The Independent Review of Qualifications and Assessment report “It’s Our Future” was published today after a year of work led by Professor Louise Hayward. The group brought together young people, teachers, parents, and academics to create recommendations for the Scottish Government to consider in their work to reform the Scottish Education system.
While responding to the report in the Scottish Parliament, the Cabinet Secretary for Education and Skills, Jenny Gilruth announced that legislation on reform, including to establish new education bodies will only be introduced after Ministers have had time to review the content of this and other recent reports.
How did we get here?
Recognising the need to look to the future, the Cabinet Secretary for Education and Skills at the time, Shirley-Anne Somerville MSP, announced in October 2021 the intention to reform qualifications and assessments. This was influenced by:
- Recommendations in the OECD’s independent review of Scotland’s school curriculum.
- The Covid-19 pandemic and a renewed debate around assessment following the cancellation of National 5, Higher and Advanced Higher exams in 2020 and 2021.
- Professor Gordon Stobart’s OECD paper setting out possible options for Scotland’s future approach to assessment and qualifications.
- Professor ken Muir’s Report (2022) Putting Learners at the Centre.
How have young people been involved?
Young people were invited to have a seat at the table on the independent review of qualifications and assessments by Professor Hayward, the academic leading the review. Since May 2022, two MSYPs – Beinn Grant MSYP and Ruby Cardie MSYP, who replaced Zainab Adeleye MSYP in December 2022 – have been part of the Independent Review Group (IRG) and attended monthly IRG meetings to share their views and experience of education in Scotland.

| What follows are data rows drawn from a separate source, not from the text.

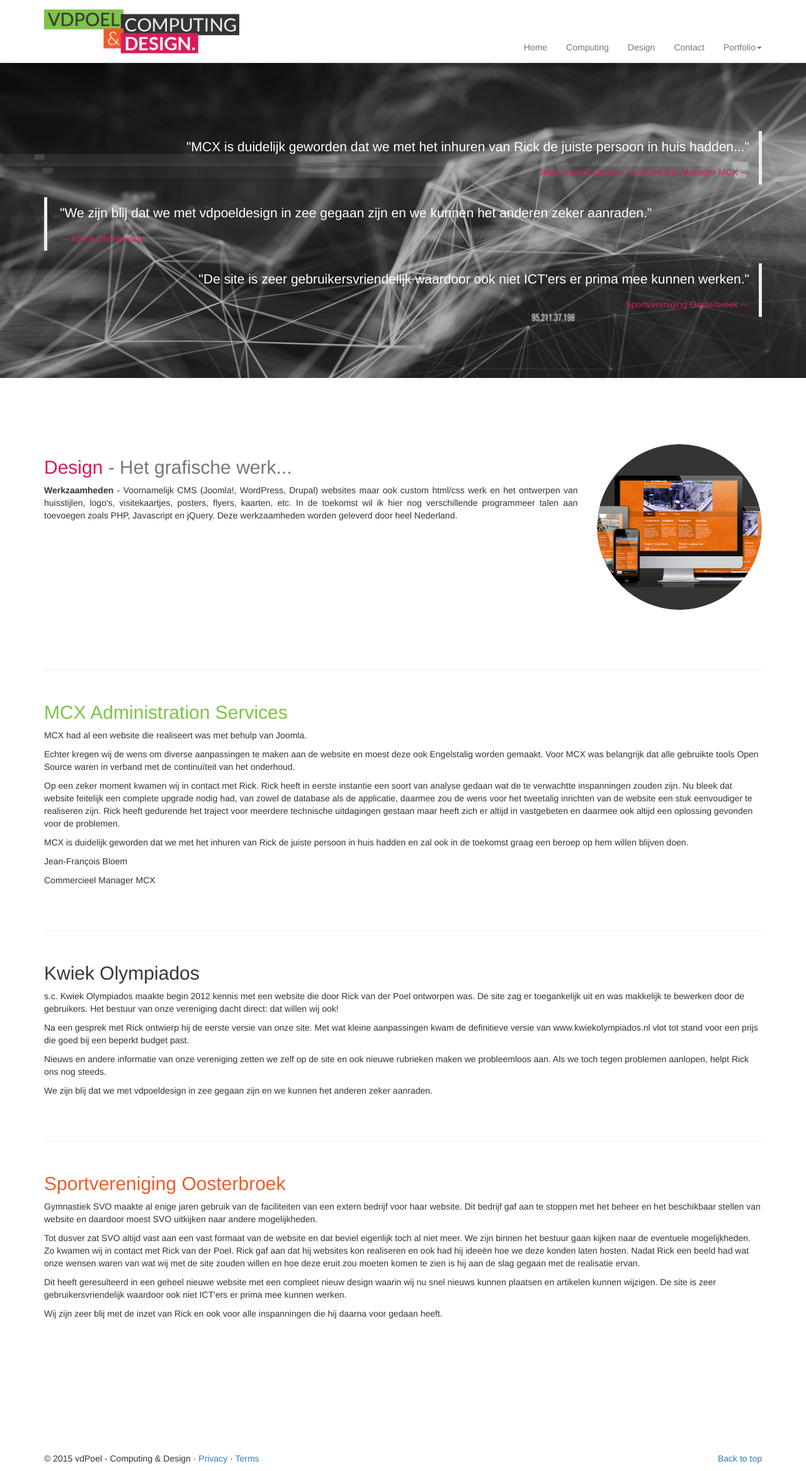
After one commit to Redcatalyst/website, a PHP site: page /design.php in a window 1280 px wide. The commit adds this page. Shown: the whole page at 63% size. Run offline with PHP 8.4, Linux system fonts and the light colour scheme; some libraries are stand-ins or nearby versions.

Commit message:
Computing en Design pagina's toegevoegd

```diff
--- a/css/style.css
+++ b/css/style.css
@@ -1,3 +1,17 @@
+/* --- ALGEMEEN --- */
+.margin50 {
+  margin-top: 50px;
+  margin-bottom: 50px;
+}
+
+.alignRight {
+  text-align: right;
+}
+
+.alignLeft {
+  text-align: left;
+}
+
 /* ---  NAVIGATIE  --- */
 .navDesign {
   background-color: white;
@@ -102,7 +116,7 @@
   margin-bottom: 100px;
 }
 
-/* --- ABOUT --- */
+/* --- ABOUT FRONTPAGE --- */
 .about {
   background-color: #373736;
 }
@@ -116,6 +130,24 @@
 }
 
 .aboutMargin {
-  margin-top: 100px;
-  margin-bottom: 100px;
+  margin-top: 75px;
+  margin-bottom: 75px;
 }
+
+/* --- COMPUTING --- */
+.computingAbout {
+
+}
+
+/* --- DESIGN --- */
+.designHeader {
+  height: 600px !important;
+  background-image: url("../images/jumboBack.jpg");
+  background-size: cover;
+  background-repeat: no-repeat;
+  color: white;
+}
+
+.designAbout {
+
+}
--- /dev/null
+++ b/design.php
@@ -0,0 +1,93 @@
+<?php include 'template/head.php' ?>
+
+<div class="jumbotron designHeader">
+  <div class="container center topContainer">
+    <blockquote class="blockquote-reverse">
+      <p>"MCX is duidelijk geworden dat we met het inhuren van Rick de juiste persoon in huis hadden..."</p>
+      <footer class="magenta">Jean-François Bloem, Commercieel Manager MCX</footer>
+    </blockquote>
+
+    <blockquote class="alignLeft">
+      <p>"We zijn blij dat we met vdpoeldesign in zee gegaan zijn en we kunnen het anderen zeker aanraden."</p>
+      <footer class="magenta">Kwiek Olympiados</footer>
+    </blockquote>
+
+    <blockquote class="blockquote-reverse">
+      <p>"De site is zeer gebruikersvriendelijk waardoor ook niet ICT'ers er prima mee kunnen werken."</p>
+      <footer class="magenta">Sportvereniging Oosterbroek</footer>
+    </blockquote>
+
+  </div>
+</div>
+
+<div class="computingAbout">
+  <div class="container">
+
+    <div class="row featurette aboutMargin" margin-top="40px;">
+      <div class="col-md-9">
+        <h2 class="featurette-heading magenta">Design <span class="text-muted">- Het grafische werk...</span></h2>
+        <p class="text-justify"><b>Werkzaamheden</b> - Voornamelijk CMS (Joomla!, WordPress, Drupal) websites maar ook custom html/css werk en het ontwerpen van huisstijlen, logo's, visitekaartjes, posters, flyers, kaarten, etc. In de toekomst wil ik hier nog verschillende programmeer talen aan toevoegen zoals PHP, Javascript en jQuery. Deze werkzaamheden worden geleverd door heel Nederland. </p>
+      </div>
+
+      <div class="col-md-3">
+        <img class="img-circle img-responsive center-block" src="images/webdesign_round.png" alt="Generic placeholder image">
+      </div>
+    </div>
+
+  </div>
+</div>
+
+<div class="designRef">
+  <div class="container">
+    <hr class="featurette-divider">
+
+    <div class="ref margin50">
+      <h2 class="green">MCX Administration Services</h2>
+      <p>MCX had al een website die realiseert was met behulp van Joomla.</p>
+      <p>Echter kregen wij de wens om diverse aanpassingen te maken aan de website en moest deze ook Engelstalig worden gemaakt. Voor MCX was belangrijk dat alle gebruikte tools Open Source waren in verband met de continuïteit van het onderhoud.</p>
+      <p></p>
+      <p>Op een zeker moment kwamen wij in contact met Rick. Rick heeft in eerste instantie een soort van analyse gedaan wat de te verwachtte inspanningen zouden zijn. Nu bleek dat website feitelijk een complete upgrade nodig had, van zowel de database als de applicatie, daarmee zou de wens voor het tweetalig inrichten van de website een stuk eenvoudiger te realiseren zijn. Rick heeft gedurende het traject voor meerdere technische uitdagingen gestaan maar heeft zich er altijd in vastgebeten en daarmee ook altijd een oplossing gevonden voor de problemen.</p>
+      <p></p>
+      <p>MCX is duidelijk geworden dat we met het inhuren van Rick de juiste persoon in huis hadden en zal ook in de toekomst graag een beroep op hem willen blijven doen.</p>
+      <p></p>
+      <p>Jean-François Bloem</p>
+      <p>Commercieel Manager MCX</p>
+    </div>
+  </div>
+</div>
+
+<div class="designRef">
+  <div class="container">
+    <hr class="featurette-divider">
+
+    <div class="ref margin50">
+      <h2 class="gray">Kwiek Olympiados</h2>
+      <p>s.c. Kwiek Olympiados maakte begin 2012 kennis met een website die door Rick van der Poel ontworpen was. De site zag er toegankelijk uit en was makkelijk te bewerken door de gebruikers. Het bestuur van onze vereniging dacht direct: dat willen wij ook!</p>
+      <p></p>
+      <p>Na een gesprek met Rick ontwierp hij de eerste versie van onze site. Met wat kleine aanpassingen kwam de definitieve versie van www.kwiekolympiados.nl vlot tot stand voor een prijs die goed bij een beperkt budget past. </p>
+      <p></p>
+      <p>Nieuws en andere informatie van onze vereniging zetten we zelf op de site en ook nieuwe rubrieken maken we probleemloos aan. Als we toch tegen problemen aanlopen, helpt Rick ons nog steeds.</p>
+      <p></p>
+      <p>We zijn blij dat we met vdpoeldesign in zee gegaan zijn en we kunnen het anderen zeker aanraden.</p>
+    </div>
+  </div>
+</div>
+
+<div class="designRef">
+  <div class="container">
+    <hr class="featurette-divider">
+
+    <div class="ref margin50">
+      <h2 class="orange">Sportvereniging Oosterbroek</h2>
+      <p>Gymnastiek SVO maakte al enige jaren gebruik van de faciliteiten van een extern bedrijf voor haar website. Dit bedrijf gaf aan te stoppen met het beheer en het beschikbaar stellen van website en daardoor moest SVO uitkijken naar andere mogelijkheden.</p>
+      <p></p>
+      <p>Tot dusver zat SVO altijd vast aan een vast formaat van de website en dat beviel eigenlijk toch al niet meer. We zijn binnen het bestuur gaan kijken naar de eventuele mogelijkheden. Zo kwamen wij in contact met Rick van der Poel. Rick gaf aan dat hij websites kon realiseren en ook had hij ideeën hoe we deze konden laten hosten. Nadat Rick een beeld had wat onze wensen waren van wat wij met de site zouden willen en hoe deze eruit zou moeten komen te zien is hij aan de slag gegaan met de realisatie ervan. </p>
+      <p></p>
+      <p>Dit heeft geresulteerd in een geheel nieuwe website met een compleet nieuw design waarin wij nu snel nieuws kunnen plaatsen en artikelen kunnen wijzigen. De site is zeer gebruikersvriendelijk waardoor ook niet ICT'ers er prima mee kunnen werken.</p>
+      <p></p>
+      <p>Wij zijn zeer blij met de inzet van Rick en ook voor alle inspanningen die hij daarna voor gedaan heeft.</p>
+    </div>
+  </div>
+</div>
+
+<?php include 'template/footer.php' ?>
--- a/template/nav.php
+++ b/template/nav.php
@@ -22,9 +22,9 @@
 
         <div id="navbar" class="navbar-collapse collapse menuContainer">
           <ul class="nav navbar-nav navbar-right">
-            <li class="hGreen"><a href="#home">Home</a></li>
-            <li class="hGray"><a href="#home">Computing</a></li>
-            <li class="hMagenta"><a href="#home">Design</a></li>
+            <li class="hGreen"><a href="index.php">Home</a></li>
+            <li class="hGray"><a href="computing.php">Computing</a></li>
+            <li class="hMagenta"><a href="design.php">Design</a></li>
             <li class="hOrange"><a href="#contact">Contact</a></li>
             <li class="dropdown">
               <a href="#" class="dropdown-toggle" data-toggle="dropdown" role="button" aria-expanded="false">Portfolio<span class="caret"></span></a>
```
Also changed, not shown: computing.php (added, +28 -0 lines).
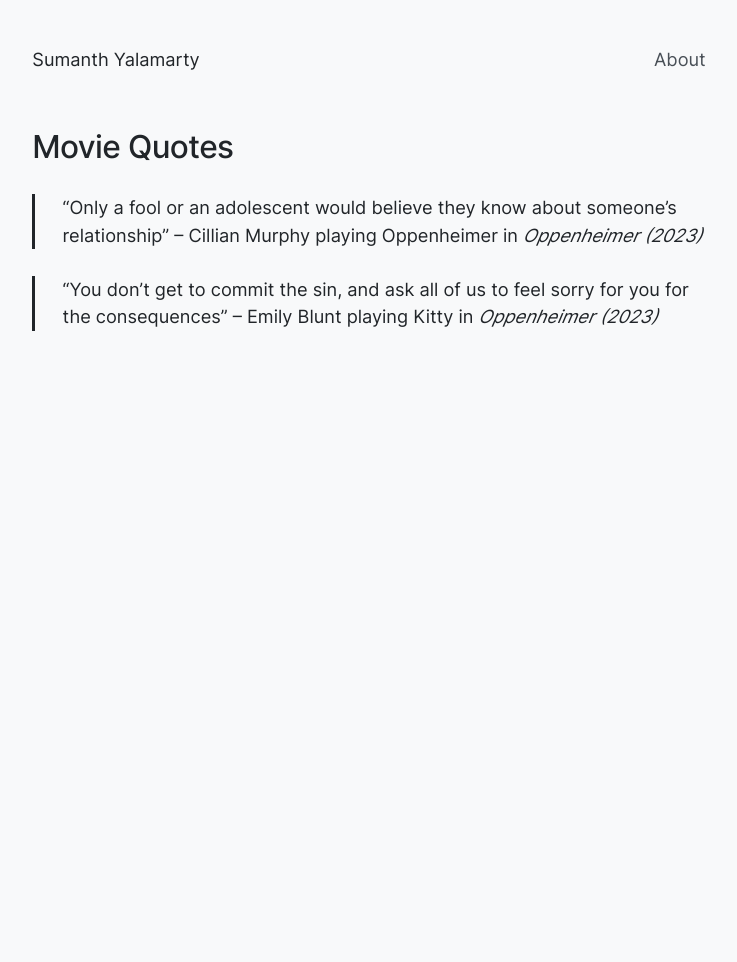
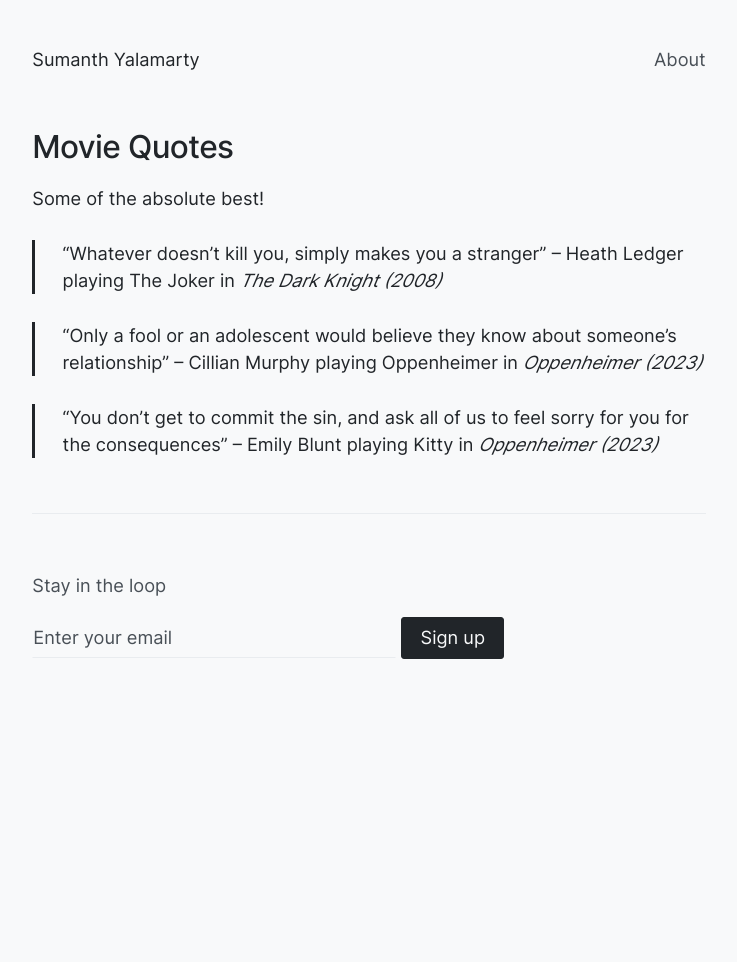
Before and after one commit to s7manth/digital-garden, a Jekyll site: the page built from _ldocs/moviequotes.md, in a window 1280 px wide. Shown: the whole page, without its empty margins (271-1008 px from the left). Built offline with Jekyll 4.4.1, drawn with Linux system fonts in a browser that asks for light colours; before the commit the page ends 900 px from its top, so only the background shows below that.

Commit message:
reactivate footer

```diff
--- a/_includes/footer.html
+++ b/_includes/footer.html
@@ -1,4 +1,4 @@
-<!-- <div class="pn2 bt font-ui">
+<div class="pn2 bt font-ui">
   <p class="muted">
     Stay in the loop
   </p>
@@ -15,4 +15,3 @@
     </form>
   </div>
 </div>
- -->
--- a/_ldocs/moviequotes.md
+++ b/_ldocs/moviequotes.md
@@ -8,6 +8,10 @@
 
 # Movie Quotes
 
+Some of the absolute best!
+
+> "Whatever doesn't kill you, simply makes you a stranger" -- Heath Ledger playing The Joker in *The Dark Knight (2008)*
+
 > "Only a fool or an adolescent would believe they know about someone's relationship" -- Cillian Murphy playing Oppenheimer in *Oppenheimer (2023)*
 
 > "You don't get to commit the sin, and ask all of us to feel sorry for you for the consequences" -- Emily Blunt playing Kitty in *Oppenheimer (2023)*
```
Also changed, not shown: _notes/start-again.md (+1 -1 lines).
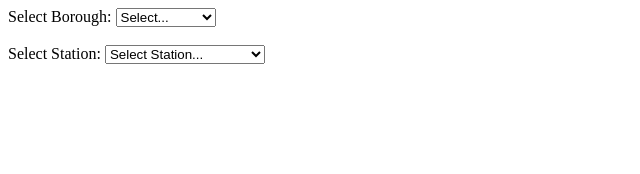
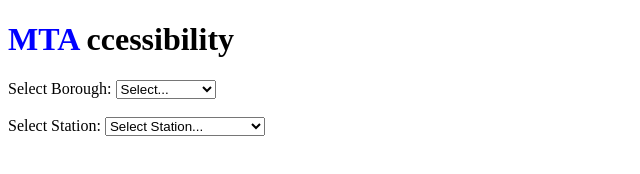
Before and after one commit to christinabuencamino/MTAccessibility, a plain HTML site: page FrontEnd/index.html in a window 1280 px wide. Shown: the whole page, without its empty margins (0-640 px from the left). Drawn offline with nearby package versions, Linux system fonts and the light colour scheme.

Commit message:
Added title to webpage with color

```diff
--- a/FrontEnd/index.html
+++ b/FrontEnd/index.html
@@ -5,6 +5,10 @@
     <meta http-equiv="X-UA-Compatible" content="IE=edge">
     <meta name="viewport" content="width=device-width, initial-scale=1.0">
     <title>MTAccessibility</title>
+    <h1>
+    <span style="color:rgb(0, 0, 255) ">MTA</span>
+    <span style="color:black">ccessibility</span>
+    </h1>
 </head>
 <body>
     <!-- dropdown menu #1: Borough -->
```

As a member of the IRG, MSYPs also engaged with a Collaborative Community Group (CCG) of young people from a diverse range of learners from across Scotland, ensuring their unique experiences were then shared at the monthly IRG meetings.
Speaking about the experience, Ruby said:
I am very grateful to represent learners with Beinn Grant MSYP on the Independent Review Group (IRG) on Qualifications and Assessments. the IRG was a special experience because we worked hard to meaningfully blend views from up and down Scotland on qualifications and assessments to create a report centred on rights-based education. Which is a perfect example of the importance of properly listening to and acting upon the views of learners themselves.Ruby Cardie MSYP
Beinn reflected on his experience and what he hopes happens next saying:
“I can’t describe how incredibly grateful I am for the opportunity to have been involved in Prof. Hayward’s Independent Review on Qualification and Assessment. Having been involved in the process from the start I know how challenging it has been to bring together people from every aspect in our society to co-design one collective vision for how Qualifications and Assessment and Scottish Education as a whole, should work.
“Throughout the process Prof. Hayward and other IRG members were actively seeking our input and making us feel heard. Prof. Hayward’s genuine interest in our perspectives has been incredibly empowering and has reinforced my belief that Young People can and should be meaningfully involved in decision-making processes.
“I would like to thank my fellow MSYP Ruby Cardie, and our amazing SYP staff member Mo Whelton for their unwavering support, hard work and dedication. Together, along with our Community Collaborative Groups (CCG), we have spent a year working on this review which I believe will keep the UNCRC at its heart as it supports the young people of the future on their own learner journeys. It’s vital, however, that opportunities for widespread collaboration and youth involvement like this aren’t a one-off chance but rather the new norm for reforms in Scotland.”
What happens next?
Young people have been clear throughout the past few years that engagement with them in decision-making on education cannot be a one-off event. SYP are very grateful to Professor Hayward for putting young people’s participation at the heart of this work and truly focusing on what is best for all learners when thinking of the future of Scottish education. However, including young people’s voices in developing the review is only the first step, the often harder second step is for Scottish Government to listen to and value those opinions and continue engaging with young people in any further consultation and the implementation of reforms. We look forward to seeing the next steps from Scottish Government to understand how they will incorporate the views and rights of young people into them.
That will be the real test of if the future of qualifications and assessment in Scottish education will work for the young people at the centre of it.